A good Ground requires a direct and permanent immersion in seawater. It must also have sufficient area, mass, and edging to adequately dissipate the strike energy. Electrical
energy dissipates better through edges and points, that it does through flat surfaces.
Minimum design criteria for this ground plate by ABYC-E4 standards are:
• Minimum area – one square foot totally submerged for salt water
(more for fresh water)
• A Ground Strip is preferred to a rectangular plate.*
• Thickness – minimum of 3/16"
• Width – minimum of 3/4" (for a grounding strip)
• Materials – copper, copper alloy, stainless steel
or aluminum. (others have suggested adding monel or navel bronze)
Other important guidelines relative to designing the external ground plate are:
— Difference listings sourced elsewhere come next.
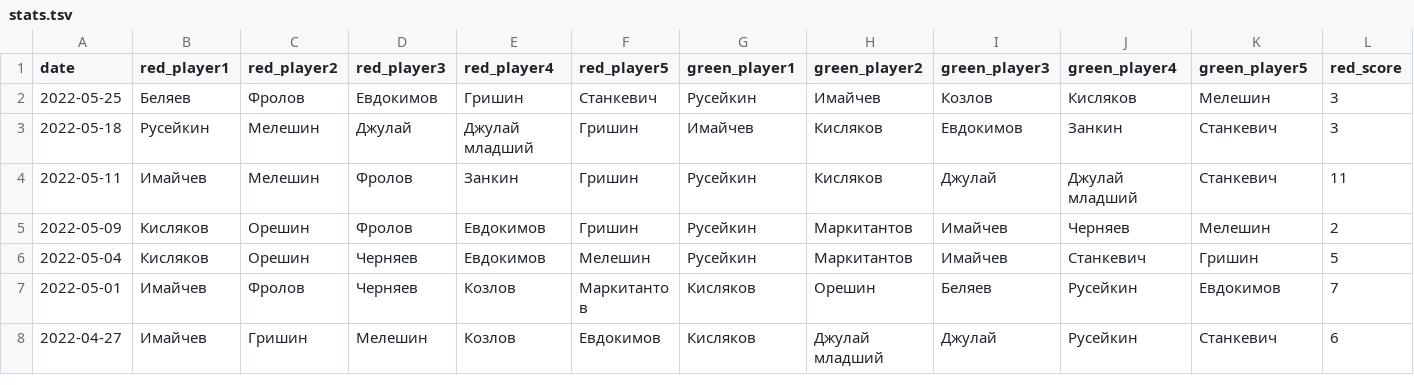
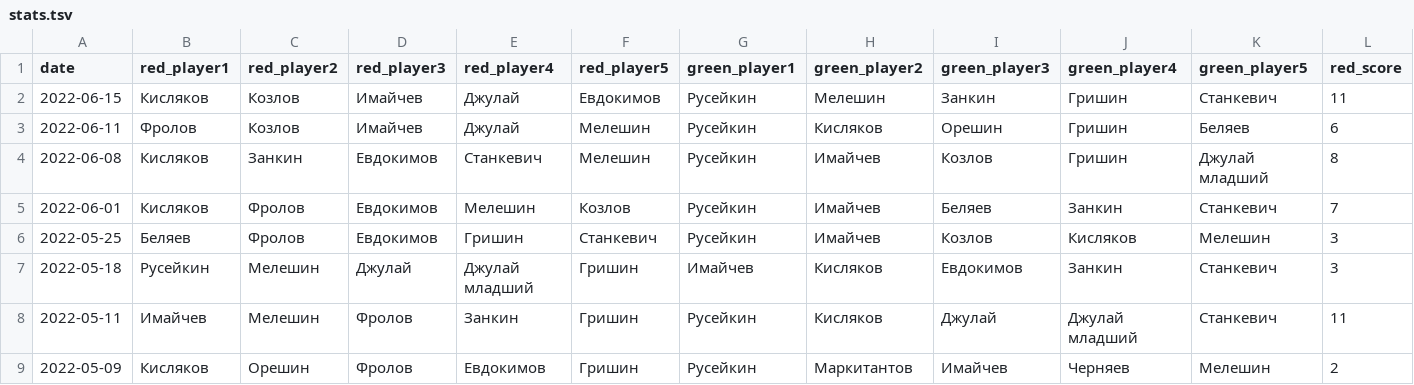
Before and after one commit to TermiNutZ/futzal_bot, a TSV file: stats.tsv, drawn as a sheet; only a part is shown; the shorter side is filled out with more unchanged rows; rows hold the shown columns only; the diff names each change by its address in the sheet, - before the commit and + after, or states it on an @@ line.

Commit message:
add winstreak table

```diff
--- a/stats.tsv
+++ b/stats.tsv
+row 2: 2022-06-15 | Кисляков | Козлов | Имайчев | Джулай | Евдокимов | Русейкин | Мелешин | Занкин | Гришин | Станкевич | 11
+row 3: 2022-06-11 | Фролов | Козлов | Имайчев | Джулай | Мелешин | Русейкин | Кисляков | Орешин | Гришин | Беляев | 6
+row 4: 2022-06-08 | Кисляков | Занкин | Евдокимов | Станкевич | Мелешин | Русейкин | Имайчев | Козлов | Гришин | Джулай младший | 8
+row 5: 2022-06-01 | Кисляков | Фролов | Евдокимов | Мелешин | Козлов | Русейкин | Имайчев | Беляев | Занкин | Станкевич | 7
```
Also changed, not shown: 1 other file.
(1) the ground plate should be located as close to directly under the down conductor (mast) as possible;
(2) the edges must be sharp and exposed, and not caulked or faired into the adjoining hull surface;
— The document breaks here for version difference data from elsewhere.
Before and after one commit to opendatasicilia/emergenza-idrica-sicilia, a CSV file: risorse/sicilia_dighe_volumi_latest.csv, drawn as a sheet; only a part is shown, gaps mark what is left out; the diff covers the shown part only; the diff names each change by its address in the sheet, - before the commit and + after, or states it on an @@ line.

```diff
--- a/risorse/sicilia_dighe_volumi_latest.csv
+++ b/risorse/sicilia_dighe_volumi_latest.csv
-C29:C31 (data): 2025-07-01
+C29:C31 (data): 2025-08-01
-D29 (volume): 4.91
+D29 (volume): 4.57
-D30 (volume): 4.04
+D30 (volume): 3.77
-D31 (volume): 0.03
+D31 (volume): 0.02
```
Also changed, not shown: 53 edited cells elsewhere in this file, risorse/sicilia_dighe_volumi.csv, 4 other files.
(3) *the grounding strip, if used, should extend from directly below the mast
towards the stern and be electrically connected to the aft end of the engine
(a minimum strip length of 48" is recommended, with an appropriate width to yield at least 1 sq. ft of area); and
(4) a pair of thru-bolts should be installed at each end of the strip to prevent it from twisting. Intermediate bolts may be used as necessary.
Ewen Thomson, Ph.D (Marine Lightning
Protection Inc): http://www.marinelightning.com/
“Lightning& Sailboats” Florida Sea Grant
“A Critical Assessment of the U.S. Code for Lightning
Protection of Boats”
IEEE - Transactions on Electromagnetic Compatibility
“Comments on ProBoat Article”
In the December/January 2003/2004 issue of Professional Boatbuilder , pages 26 - 43, Nigel Calder gives a comprehensive analysis of lightning protection. While Calder's article was particularly well written and accurate, we felt that some of his scientific comments could benefit from some elaboration. Specifically, the role of ground plate edges has suffered from a drift in interpretation over time. Consequently, we submitted a letter that was subsequently published in the 2004 April/May issue, pages 4 - 6. The exchange concerning lightning dissipaters on pages 6 - 10 is also well worth reading.
Lightning Grounding Systems - Basic Theory & Practice ~ by Johnathan Klopman
ABYC ~ “LIGHTNING PROTECTION” - Standard E-4